In a recent Q&A at the SMX Advanced conference Matt Cutts from Google made a deliberate point to say “You really need to be thinking about mobile. Mobile is happening much faster than almost anyone expected.” Is your website going to be a good experience for mobile visitors?
It is a reality of business that a website design project is often an exercise in compromise. All the desired elements won’t fit the budget or won’t fit the timeline for launch. Unfortunately, a common element left out of a website redesign or launch is optimizing the mobile version. If you were looking at mobile traffic to your site when you last redesigned it and mobile visitors were less than 10% I will bet that responsive website design or a mobile strategy was not included.
If that is the case, then your website in unlikely to perform well on mobile devices. “So, what?” you may ask. If you care about traffic from Google, you should care. They recently announced they may have a rankings demotion factor for slow mobile sites. Does “ranking penalty” set off any alarms in your cockpit?
Even beyond search engine implications, you should care.
If your website does not perform well on mobile devices, you are likely to frustrate your visitors. If you frustrate your visitors, your website will not convert them to clients or customers.
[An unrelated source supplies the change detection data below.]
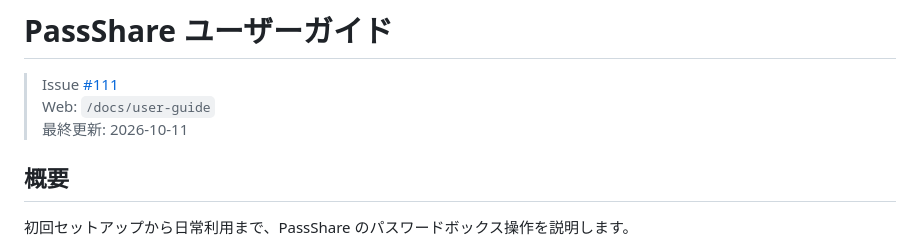
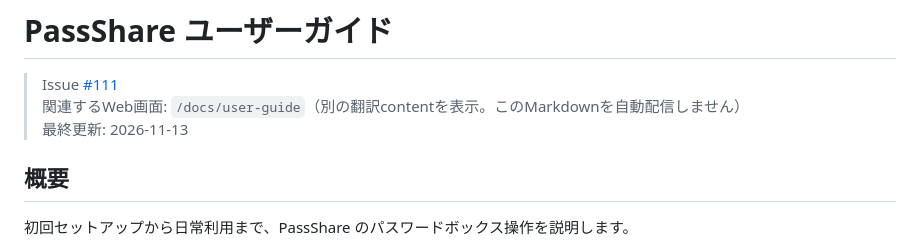
Before and after one commit to AutoDevJapan/PassShare, a Markdown page: documents/guides/user-guide.md, the part around the change. GitHub-like rendering.

Commit message:
docs: distinguish repository guide from the separately rendered web guide

```diff
--- a/documents/guides/user-guide.md
+++ b/documents/guides/user-guide.md
@@ -1,8 +1,8 @@
 # PassShare ユーザーガイド
 
 > Issue [#111](https://github.com/AutoDevJapan/PassShare/issues/111)
-> Web: `/docs/user-guide`
-> 最終更新: 2026-10-11
+> 関連するWeb画面: `/docs/user-guide`（別の翻訳contentを表示。このMarkdownを自動配信しません）
+> 最終更新: 2026-11-13
 
 ## 概要
 
```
If you are convinced that having a good experience for mobile visitors is an important part of your marketing strategy and would like to have supporting evidence that your current site is not meeting that requirement, you are about to jump in the pilot’s seat.
Google offers a tool called PageSpeed Insights. Simply enter your website in the text box and in seconds (remember, we have a need for speed) a report is generated for you. It will give you an overall score, which will let you know generally if you have problems.
The more useful part of the tool, however, is the practical and specific suggestions of how to improve your performance. There may be some simple code updates that will improve your site without initiating a large project.
The example I used is Google.com. As you would expect, they do really well. You will also see that you can generate a report for the desktop performance of your site. Tip: if your conversion rate is dramatically different between your mobile visitors and your desktop visitors, look at where there are the biggest gaps in performance.
Armed with this data, I dare you to light the afterburners on your website and buzz the tower to celebrate your better-performing website. Aviator shades are optional.